Exercise:
From the listing below, work out the number of lines containing "innerHTML" and give that number without comment.

The input:
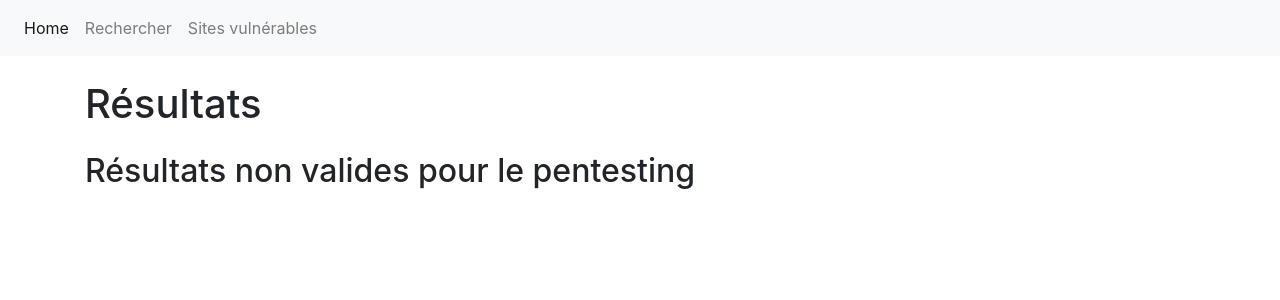
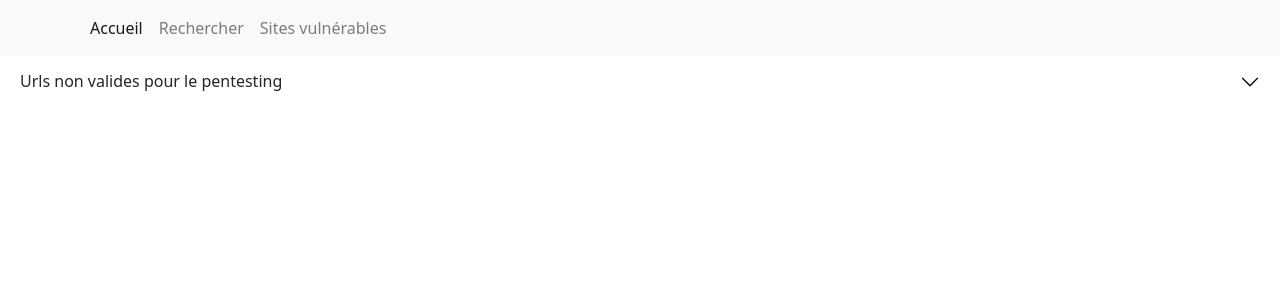
Before and after one commit to blancos-code/MeinSqlMap, a Flask app: page /results in a window 1280 px wide. Shown: the top 300 px of the page. Run offline with Flask 3, Linux system fonts and the light colour scheme; some libraries are stand-ins or nearby versions.

Commit message:
feature: bootstrap 5.2.0 et page results avec des accordions

```diff
--- a/static/css/console.css
+++ b/static/css/console.css
@@ -7,6 +7,7 @@
     font-family: 'Courier New', Courier, monospace;
     white-space: pre-wrap;
     word-wrap: break-word;
-    overflow: auto;
-    margin: 0;
+    max-height: 300px; /* ou la hauteur que vous préférez */
+    overflow-y: auto; /* activez le défilement vertical si le contenu dépasse la hauteur */
+    margin-bottom: 20px; /* optionnel: ajoutez une marge en bas */
 }
--- a/static/js/console.js
+++ b/static/js/console.js
@@ -1,5 +1,4 @@
 document.addEventListener("DOMContentLoaded", function () {
-    console.log("DOM chargé !")
     var socket = io.connect('http://' + document.domain + ':' + location.port);
 
     socket.on('connect', function() {
@@ -10,16 +9,21 @@ document.addEventListener("DOMContentLoaded", function () {
     socket.on('console_output', function(data) {
     var index = data.index;
     var url = data.url;
-        var output = data.data.replace(/\n/g, '<br>'); // Remplacez les sauts de ligne par des balises <br>
+    var output = data.data.replace(/\n/g, '<br>');
 
-        // Trouvez l'élément pour afficher la console de cette URL spécifique
+    var a = document.createElement('a');
+    a.href = url;
+
+    var domain = a.hostname;
+
     var consoleElement = document.getElementById('console-' + index);
     var urlElement = document.getElementById('url-' + index);
 
     if (urlElement) {
-            urlElement.innerHTML = url;
+        urlElement.innerHTML = domain; // Affichez le nom de domaine au lieu de l'URL complète
         urlElement.href = url;
     }
+
         if (consoleElement) {
             var preElement = consoleElement.querySelector('pre');
             // Ajoutez la nouvelle ligne de sortie à la console
--- a/templates/header.html
+++ b/templates/header.html
@@ -3,16 +3,32 @@
     <meta http-equiv="X-UA-Compatible" content="IE=edge">
     <meta name="viewport" content="width=device-width, initial-scale=1.0">
 
-    <link rel="stylesheet" href="https://stackpath.bootstrapcdn.com/bootstrap/4.5.0/css/bootstrap.min.css">
+    <link href="https://cdn.jsdelivr.net/npm/bootstrap@5.2.0/dist/css/bootstrap.min.css" rel="stylesheet">
+
     <link rel="stylesheet" href="{{ url_for('static', filename='css/header.css') }}">
 </head>
 
-<nav class="navbar navbar-expand navbar-light bg-light">
-    <div class="nav navbar-nav">
-        <a class="nav-item nav-link active" href="/" aria-current="page">Home</a>
-        <a class="nav-item nav-link" href="/search">Rechercher</a>
-        <a class="nav-item nav-link" href="#">Sites vulnérables</a>
+
+<nav class="navbar navbar-expand-lg navbar-light bg-light">
+    <div class="container">
+        <button class="navbar-toggler" type="button" data-bs-toggle="collapse" data-bs-target="#navbarNav" aria-controls="navbarNav" aria-expanded="false" aria-label="Toggle navigation">
+            <span class="navbar-toggler-icon"></span>
+        </button>
+        <div class="collapse navbar-collapse" id="navbarNav">
+            <ul class="navbar-nav">
+                <li class="nav-item">
+                    <a class="nav-link active" aria-current="page" href="/">Accueil</a>
+                </li>
+                <li class="nav-item">
+                    <a class="nav-link" href="/search">Rechercher</a>
+                </li>
+                <li class="nav-item">
+                    <a class="nav-link" href="#">Sites vulnérables</a>
+                </li>
+            </ul>
+        </div>
     </div>
 </nav>
-<script src="https://code.jquery.com/jquery-3.5.1.slim.min.js"></script>
-<script src="https://stackpath.bootstrapcdn.com/bootstrap/4.5.0/js/bootstrap.min.js"></script>
+
+<script src="https://code.jquery.com/jquery-3.6.0.min.js"></script>
+<script src="https://cdn.jsdelivr.net/npm/bootstrap@5.2.0/dist/js/bootstrap.bundle.min.js"></script>
--- a/templates/results.html
+++ b/templates/results.html
@@ -14,34 +14,50 @@
 </head>
 <body>
     {% include "header.html" %}
-    <div class="container mt-4">
-        <h1>Résultats</h1>
+    <div class="accordion accordion-flush" id="accordionUrlsValides">
         {% for result in results %}
             {% if result.is_valid_for_pentesting %}
-                <div class="card mb-3">
-                    <div class="card-body">
-                        <h5 class="card-title">
-                            <a id="url-{{ loop.index0 }}" href="" target="_blank"></a>
-                            <span class="badge badge-success ml-2">Valide pour le pentesting</span>
-                        </h5>
-                        <div class="console" id="console-{{ loop.index0 }}">
-                            <pre></pre>
-                        </div>
+              <div class="accordion-item">
+                <h2 class="accordion-header" id="flush-heading{{ loop.index0 }}">
+                  <button class="accordion-button collapsed" type="button" data-bs-toggle="collapse" data-bs-target="#flush-collapse{{ loop.index0 }}" aria-expanded="false" aria-controls="flush-collapse{{ loop.index0 }}">
+                      <div class="mb-2">
+                        <a id="url-{{ loop.index0 }}"></a>
+                      </div>
+                  </button>
+                </h2>
+                <div id="flush-collapse{{ loop.index0 }}" class="accordion-collapse collapse" aria-labelledby="flush-heading{{ loop.index0 }}" data-bs-parent="#accordionUrlsValides">
+                  <div class="accordion-body">
+                    <div class="console" id="console-{{ loop.index0 }}">
+                        <pre></pre>
                     </div>
+                  </div>
                 </div>
+              </div>
             {% endif %}
         {% endfor %}
-        <h2 class="mt-4">Résultats non valides pour le pentesting</h2>
-        <div>
+    </div>
+
+
+    <div class="accordion accordion-flush" id="accordionUrlsNonValides">
+      <div class="accordion-item">
+        <h2 class="accordion-header" id="flush-headingTwo">
+          <button class="accordion-button collapsed" type="button" data-bs-toggle="collapse" data-bs-target="#flush-collapseTwo" aria-expanded="false" aria-controls="flush-collapseTwo">
+            Urls non valides pour le pentesting
+          </button>
+        </h2>
+        <div id="flush-collapseTwo" class="accordion-collapse collapse" aria-labelledby="flush-headingTwo" data-bs-parent="#accordionUrlsNonValides">
+          <div class="accordion-body">
             {% for result in results %}
-                {% if not result.isValidForPentesting %}
+                {% if not result.is_valid_for_pentesting %}
                     <div class="mb-2">
                         <a href="{{ result.url }}" target="_blank">{{ result.url }}</a>
                         <span class="badge badge-danger ml-2">Non valide pour le pentesting</span>
                     </div>
                 {% endif %}
             {% endfor %}
+          </div>
         </div>
+      </div>
     </div>
 </body>
 </html>
```
Lines whose indentation alone changed are shown as unchanged.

Answer box:
2